GOAL OF THE EXERCISE: Would you find each line in the entries below with the string "addcontentsline" and copy it?

STORED DATA:
▽
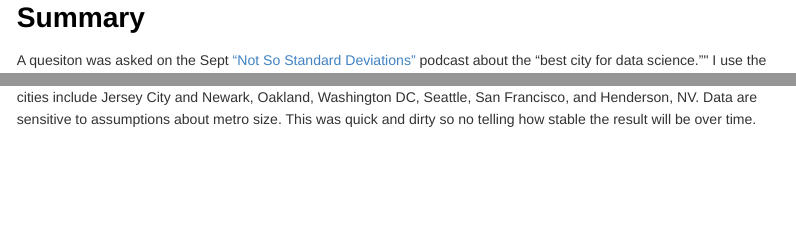
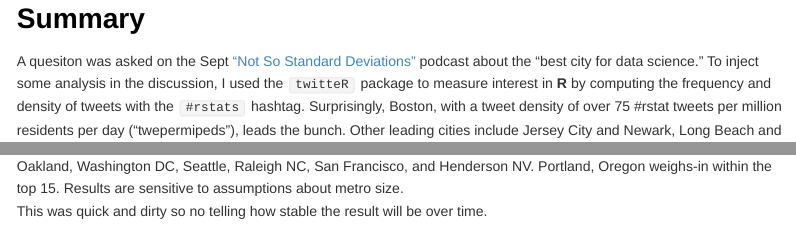
Before and after one commit to ww44ss/city_politics, an R Markdown document (USAMapTest1.Rmd): the page in a window 1100 px wide, from 420 px down before the commit and from 380 px down after it, so that both start at the same text, and a second part further down, joined at a grey line. The pictures show the output file USAMapTest1.html that the author committed with the source, opened offline.

Commit message:
another cleenup

```diff
--- a/USAMapTest1.Rmd
+++ b/USAMapTest1.Rmd
@@ -1,5 +1,5 @@
 ---
-title: "High Performance Reverse-Geo-Coding Model"
+title: "Boston leads in #rstats Twipermipeds"
 author: "Winston Saunders"
 date: "September 22, 2016"
 output:
@@ -12,8 +12,8 @@ output:
 
 # Summary
 
-A quesiton was asked on the Sept ["Not So Standard Deviations"](https://www.patreon.com/NSSDeviations) podcast about the "best city for data science." To inject some analysis in the discussion, I used the `twitteR` package to measure interest in __R__ by computing the frequency and density of tweets with the `#rstats` hashtag. Surprisingly, Boston, with a tweet density of over 75 #rstat tweets per million residents per day ("twepermipeds"), leads the bunch. Other leading cities include Jersey City and Newark, Long Beach and Oakland, Washington DC, Seattle, Raleigh NC, San Francisco, and Henderson NV.  Portland, Oregon weighs-in within the top 15.
-Results are sensitive to assumptions about metro size.
+The question "what's the best city for data science?" was asked on the Sept ["Not So Standard Deviations"](https://www.patreon.com/NSSDeviations) podcast. To inject some analysis in the discussion, I used the `twitteR` package to measure interest in __R__ by computing the frequency and density of tweets with the `#rstats` hashtag. Surprisingly, Boston, with a tweet density of over 75 #rstat tweets per million residents per day ("twepermipeds"), leads the bunch. Other leading cities include Jersey City and Newark, Long Beach and Oakland, Washington DC, Seattle, Raleigh NC, San Francisco, and Henderson NV.  Even Portland, Oregon weighs-in within the top 15.
+Results are somewhat sensitive to assumptions about metro size.
 This was quick and dirty so no telling how stable the result will be over time.
 
 # Problem Statement
```
Also changed, not shown: USAMapTest1.html, USAMapTest1.md, USAMapTest1_files/figure-html/unnamed-chunk-3-1.png.
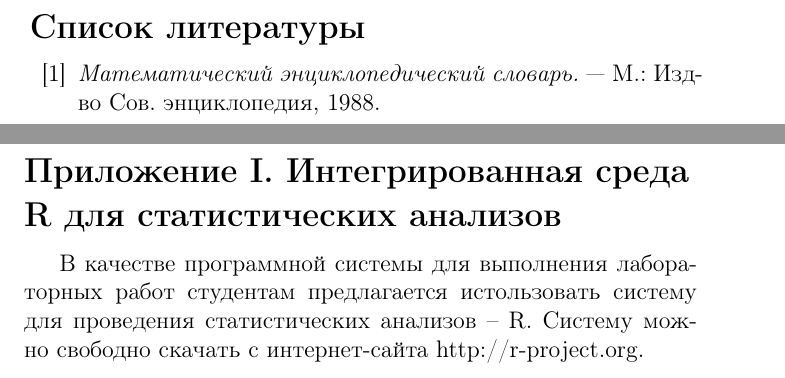
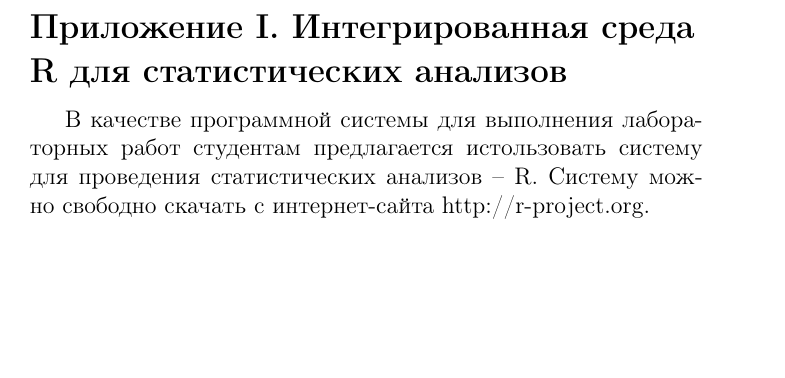
Before and after one commit to tcherk/ais, a LaTeX book (ais2.tex): two parts of pages 15 and 16 of 26 before the commit and part of page 15 of 25 after it, the two joined at a grey line, cut at the place of the change, the shorter picture padded with empty space. Compiled offline with LaTeX, dvips and Ghostscript.

Commit message:
Commented suspicious text.

```diff
--- a/ais2.tex
+++ b/ais2.tex
@@ -293,11 +293,10 @@ dv_x=a_xdt, \quad dv_y=a_ydt, \quad dx=v_xdt, \quad dy=v_ydt,
 %\addcontentsline{toc}{section}{Список иллюстраций}
 %\listoftables
 %\addcontentsline{toc}{section}{Список таблиц}
-\begin{thebibliography}{99}
-\addcontentsline{toc}{chapter}{Список литературы}
-\bibitem{math_slov:88} \emph{Математический энциклопедический словарь.} ---
-М.: Изд-во Сов. энциклопедия, 1988.
-\end{thebibliography}
+%%%\begin{thebibliography}{99}
+%%%\addcontentsline{toc}{chapter}{Список литературы}
+%%%\bibitem{math_slov:88} \emph{Математический энциклопедический словарь.} --- М.: Изд-во Сов. энциклопедия, 1988.
+%%%\end{thebibliography}
 \chapter*{Приложение I. Интегрированная среда R для статистических анализов}
 \addcontentsline{toc}{chapter}{Приложение I}
 
```
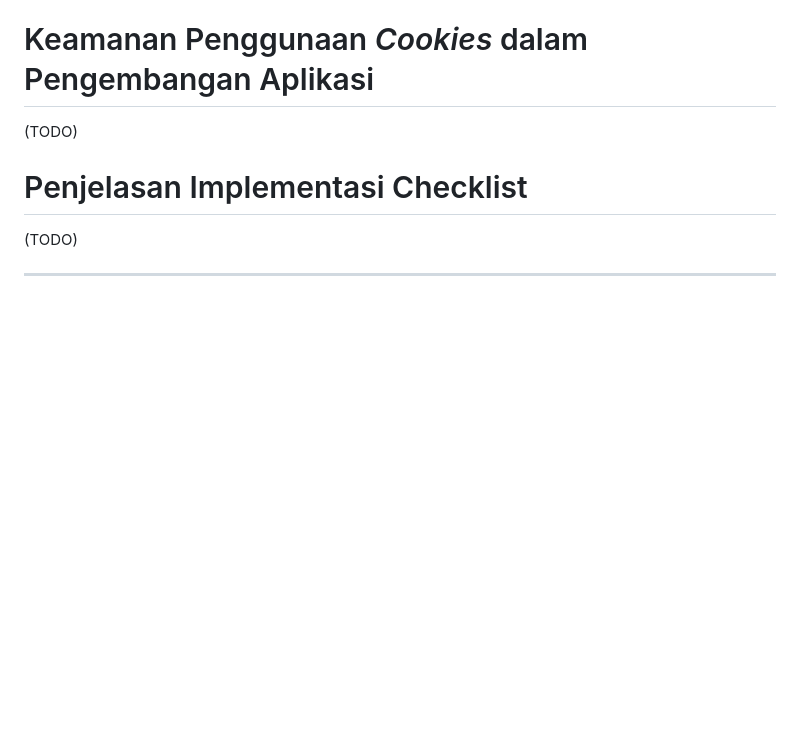
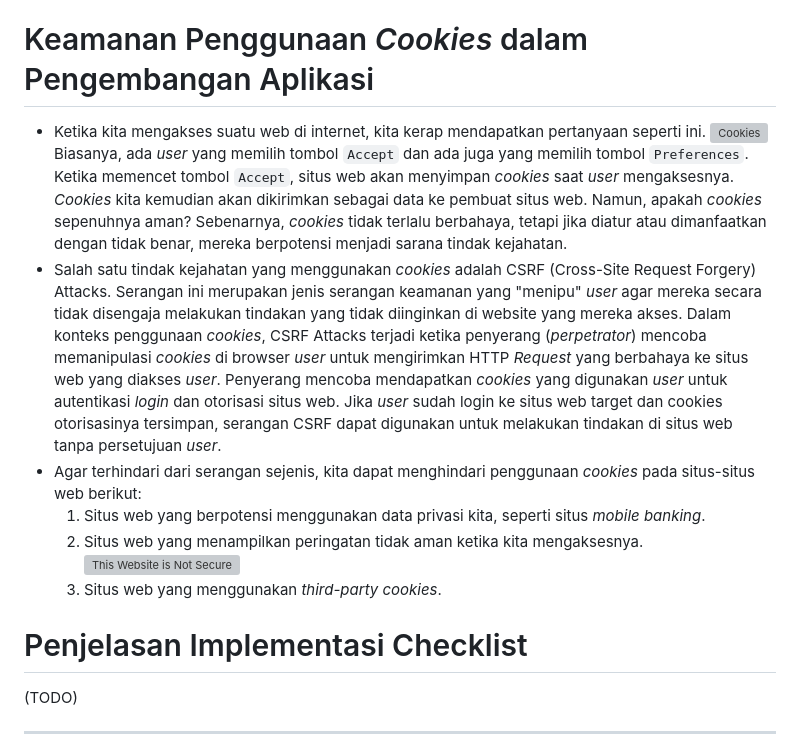
Before and after one commit to rxa15/ingredients-collection, a Markdown page: README.md, the part around one of its changes. GitHub-like rendering; blank space fills up the shorter version; grey boxes are pictures that could not be loaded.

```diff
--- a/README.md
+++ b/README.md
@@ -18,5 +21,13 @@
 # Keamanan Penggunaan *Cookies* dalam Pengembangan Aplikasi
-(TODO)
+* Ketika kita mengakses suatu web di internet, kita kerap mendapatkan pertanyaan seperti ini.
+![Cookies](https://www.boomvisibility.com/wp-content/uploads/2021/07/cookie-setting-image-rev2.png)
+Biasanya, ada *user* yang memilih tombol `Accept` dan ada juga yang memilih tombol `Preferences`. Ketika memencet tombol `Accept`, situs web akan menyimpan *cookies* saat *user* mengaksesnya. *Cookies* kita kemudian akan dikirimkan sebagai data ke pembuat situs web. Namun, apakah *cookies* sepenuhnya aman? Sebenarnya, *cookies* tidak terlalu berbahaya, tetapi jika diatur atau dimanfaatkan dengan tidak benar, mereka berpotensi menjadi sarana tindak kejahatan.
+* Salah satu tindak kejahatan yang menggunakan *cookies* adalah CSRF (Cross-Site Request Forgery) Attacks. Serangan ini merupakan jenis serangan keamanan yang "menipu" *user* agar mereka secara tidak disengaja melakukan tindakan yang tidak diinginkan di website yang mereka akses. Dalam konteks penggunaan *cookies*, CSRF Attacks terjadi ketika penyerang (*perpetrator*) mencoba memanipulasi *cookies* di browser *user* untuk mengirimkan HTTP *Request* yang berbahaya ke situs web yang diakses *user*. Penyerang mencoba mendapatkan *cookies* yang digunakan *user* untuk autentikasi *login* dan otorisasi situs web. Jika *user* sudah login ke situs web target dan cookies otorisasinya tersimpan, serangan CSRF dapat digunakan untuk melakukan tindakan di situs web tanpa persetujuan *user*.
+* Agar terhindari dari serangan sejenis, kita dapat menghindari penggunaan *cookies* pada situs-situs web berikut:
+  1. Situs web yang berpotensi menggunakan data privasi kita, seperti situs *mobile banking*.
+  2. Situs web yang menampilkan peringatan tidak aman ketika kita mengaksesnya.
+   ![This Website is Not Secure](https://www.isitwp.com/wp-content/uploads/2021/08/site-is-not-secure-warning.png)
+  3. Situs web yang menggunakan *third-party cookies*.
 # Penjelasan Implementasi Checklist
 (TODO)
 
```
Also changed, not shown: other parts of README.md (+10 -7 lines).
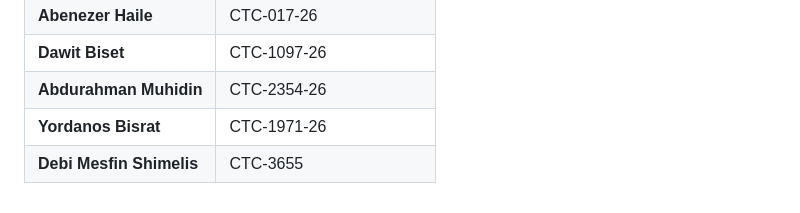
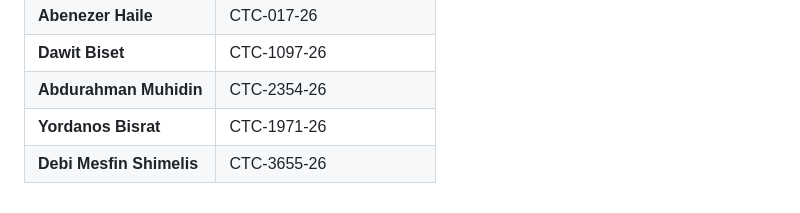
Before and after one commit to NaodBrhane2738/GASHA, a Markdown page: README.md, the part around the change. Rendered like a GitHub page.

Commit message:
docs: correct Debi Mesfin Shimelis ID to CTC-3655-26

```diff
--- a/README.md
+++ b/README.md
@@ -226,4 +226,4 @@ This project was engineered and developed by:
 | **Dawit Biset** | CTC-1097-26 |
 | **Abdurahman Muhidin** | CTC-2354-26 |
 | **Yordanos Bisrat** | CTC-1971-26 |
-| **Debi Mesfin Shimelis** | CTC-3655 |
+| **Debi Mesfin Shimelis** | CTC-3655-26 |
```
△
WRITTEN SOLUTION:
 %\addcontentsline{toc}{section}{Список иллюстраций}
 %\addcontentsline{toc}{section}{Список таблиц}
-\addcontentsline{toc}{chapter}{Список литературы}
+%%%\addcontentsline{toc}{chapter}{Список литературы}
 \addcontentsline{toc}{chapter}{Приложение I}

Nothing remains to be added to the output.